The Ngorongoro Crater is located in the Ngorongoro Conservation Area.

The crater is an extinct volcano that erupted 2.5 million years ago. It is the largest intact caldera in the world. The caldera – or the cauldron – has an amazing ecosystem with abundant wildlife. The wildlife provides good conditions for predators, which explains why the crater has the highest density of lions in the world.

The crater is a UNESCO World Heritage Site partly because it is home to several endangered species, such as the African wild dog and the black rhino, which you may be lucky enough to see on a safari in the base of the crater.

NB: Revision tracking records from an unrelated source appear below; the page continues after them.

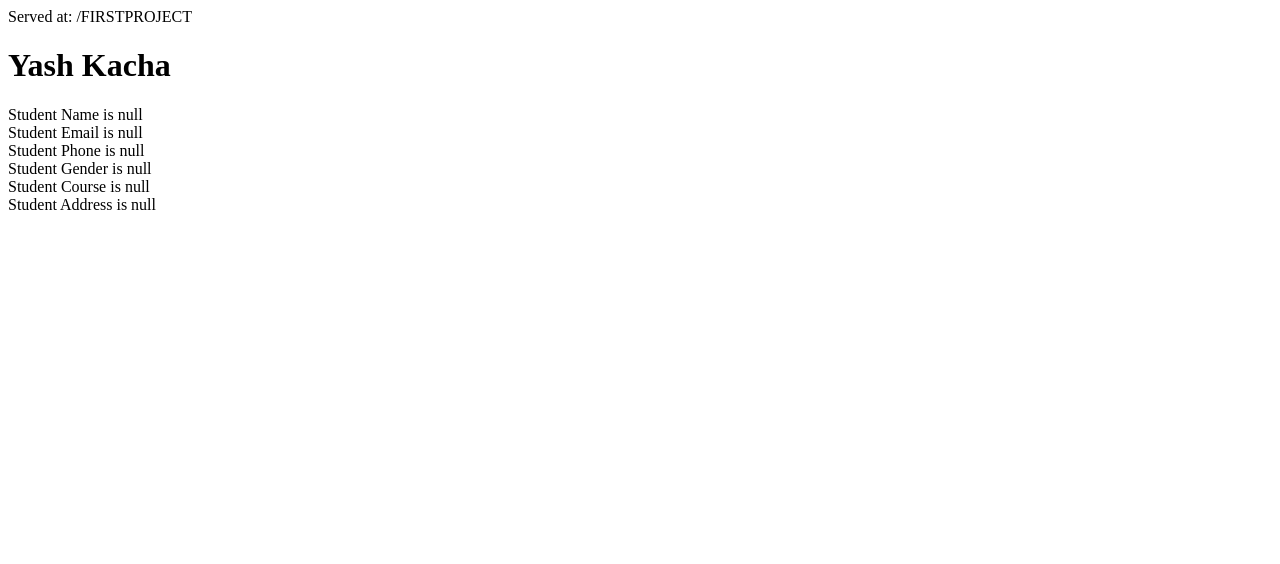
Repository: YashKachaRK/JAVA_CODE_SEM_6
Page: http://localhost/FIRSTPROJECT/Hello
An editor plug-in stored every save of this project. The page is shown before and after the next save, followed by the edit.
The browser window is 1280 px wide. The pictures show the whole page.
The page is served by Tomcat 10.

Above is the page before, as saved 2025-12-19 05:31:12.

### FIRSTPROJECT/src/main/java/first/Hello.java
package first;

import jakarta.servlet.ServletException;
import jakarta.servlet.annotation.WebServlet;
import jakarta.servlet.http.HttpServlet;
import jakarta.servlet.http.HttpServletRequest;
import jakarta.servlet.http.HttpServletResponse;
import java.io.IOException;
import java.io.PrintWriter;

/**
 * Servlet implementation class Hello
 */
@WebServlet("/Hello")
public class Hello extends HttpServlet {
	private static final long serialVersionUID = 1L;

    /**
     * @see HttpServlet#HttpServlet()
     */
    public Hello() {
        super();
        // TODO Auto-generated constructor stub
    }

	/**
	 * @see HttpServlet#doGet(HttpServletRequest request, HttpServletResponse response)
	 */
	protected void doGet(HttpServletRequest request, HttpServletResponse response) throws ServletException, IOException {
		// TODO Auto-generated method stub
		response.getWriter().append("Served at: ").append(request.getContextPath());
		response.setContentType("text/html");  // first line when make new project
		PrintWriter out = response.getWriter();
		out.println("<html><body>");

		out.println("<h1>Yash Kacha</h1>");
		out.println("</body></html>");

		String s1 = request.getParameter("sname");
		String s2 = request.getParameter("semail");
		String s3 = request.getParameter("sphone");
		String s4 = request.getParameter("sgen");
		String s5 = request.getParameter("scourse");
		String s6 = request.getParameter("saddress");

		out.print("Student Name is " + s1 + "<br>");
		out.print("Student Email is " + s2 + "<br>");
		out.print("Student Phone is " + s3 + "<br>");
		out.print("Student Gender is " + s4 + "<br>");
		out.print("Student Course is " + s5 + "<br>");
		out.print("Student Address is " + s6 + "<br>");

	}

	/**
	 * @see HttpServlet#doPost(HttpServletRequest request, HttpServletResponse response)
	 */
//	protected void doPost(HttpServletRequest request, HttpServletResponse response) throws ServletException, IOException {
//		// TODO Auto-generated method stub
//		doGet(request, response);
//	}

}

After the next save:
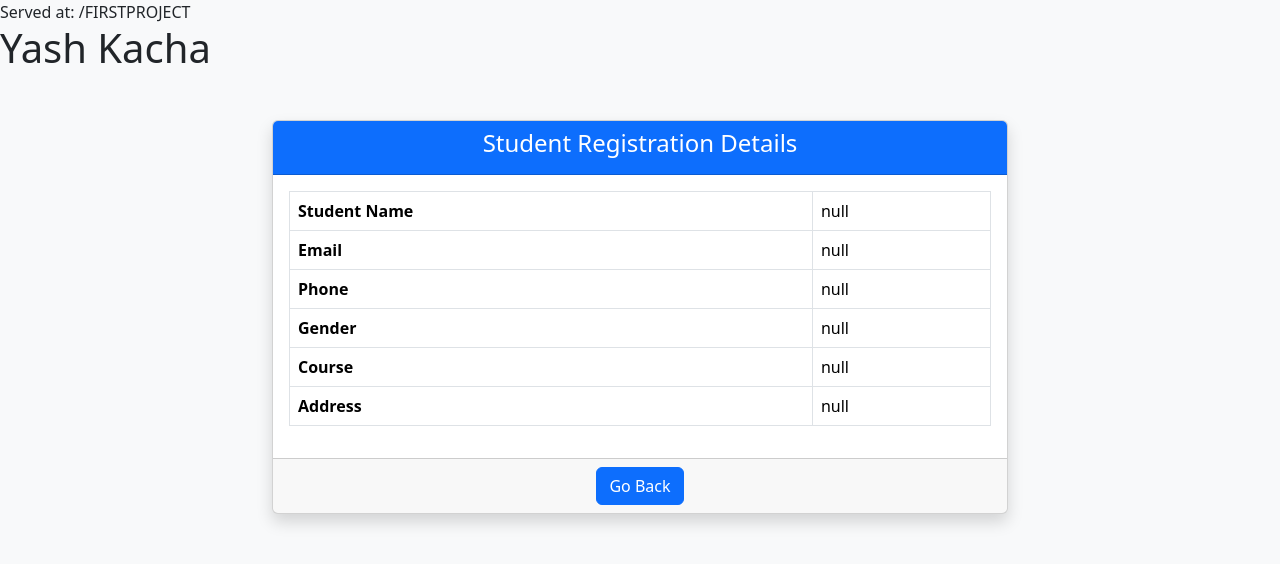
Saved 88 s later.
--- a/FIRSTPROJECT/src/main/java/first/Hello.java
+++ b/FIRSTPROJECT/src/main/java/first/Hello.java
@@ -43,12 +43,79 @@ public class Hello extends HttpServlet {
 		String s5 = request.getParameter("scourse");
 		String s6 = request.getParameter("saddress");
 
-		out.print("Student Name is " + s1 + "<br>");
-		out.print("Student Email is " + s2 + "<br>");
-		out.print("Student Phone is " + s3 + "<br>");
-		out.print("Student Gender is " + s4 + "<br>");
-		out.print("Student Course is " + s5 + "<br>");
-		out.print("Student Address is " + s6 + "<br>");
+//		out.print("Student Name is " + s1 + "<br>");
+//		out.print("Student Email is " + s2 + "<br>");
+//		out.print("Student Phone is " + s3 + "<br>");
+//		out.print("Student Gender is " + s4 + "<br>");
+//		out.print("Student Course is " + s5 + "<br>");
+//		out.print("Student Address is " + s6 + "<br>");
+		out.println("<!DOCTYPE html>");
+		out.println("<html>");
+		out.println("<head>");
+		out.println("<title>Student Details</title>");
+		out.println("<link href='https://cdn.jsdelivr.net/npm/bootstrap@5.3.2/dist/css/bootstrap.min.css' rel='stylesheet'>");
+		out.println("</head>");
+
+		out.println("<body class='bg-light'>");
+
+		out.println("<div class='container mt-5'>");
+		out.println("  <div class='row justify-content-center'>");
+		out.println("    <div class='col-md-8'>");
+
+		out.println("      <div class='card shadow'>");
+		out.println("        <div class='card-header bg-primary text-white text-center'>");
+		out.println("          <h4>Student Registration Details</h4>");
+		out.println("        </div>");
+
+		out.println("        <div class='card-body'>");
+		out.println("          <table class='table table-bordered'>");
+
+		out.println("            <tr>");
+		out.println("              <th>Student Name</th>");
+		out.println("              <td>" + s1 + "</td>");
+		out.println("            </tr>");
+
+		out.println("            <tr>");
+		out.println("              <th>Email</th>");
+		out.println("              <td>" + s2 + "</td>");
+		out.println("            </tr>");
+
+		out.println("            <tr>");
+		out.println("              <th>Phone</th>");
+		out.println("              <td>" + s3 + "</td>");
+		out.println("            </tr>");
+
+		out.println("            <tr>");
+		out.println("              <th>Gender</th>");
+		out.println("              <td>" + s4 + "</td>");
+		out.println("            </tr>");
+
+		out.println("            <tr>");
+		out.println("              <th>Course</th>");
+		out.println("              <td>" + s5 + "</td>");
+		out.println("            </tr>");
+
+		out.println("            <tr>");
+		out.println("              <th>Address</th>");
+		out.println("              <td>" + s6 + "</td>");
+		out.println("            </tr>");
+
+		out.println("          </table>");
+		out.println("        </div>");
+
+		out.println("        <div class='card-footer text-center'>");
+		out.println("          <a href='index.html' class='btn btn-primary'>Go Back</a>");
+		out.println("        </div>");
+
+		out.println("      </div>");
+
+		out.println("    </div>");
+		out.println("  </div>");
+		out.println("</div>");
+
+		out.println("</body>");
+		out.println("</html>");
+
 
 	}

The only classic safari animal you won’t see in the crater is the giraffe. The giraffe cannot descend into the crater because the sides are too steep for its legs.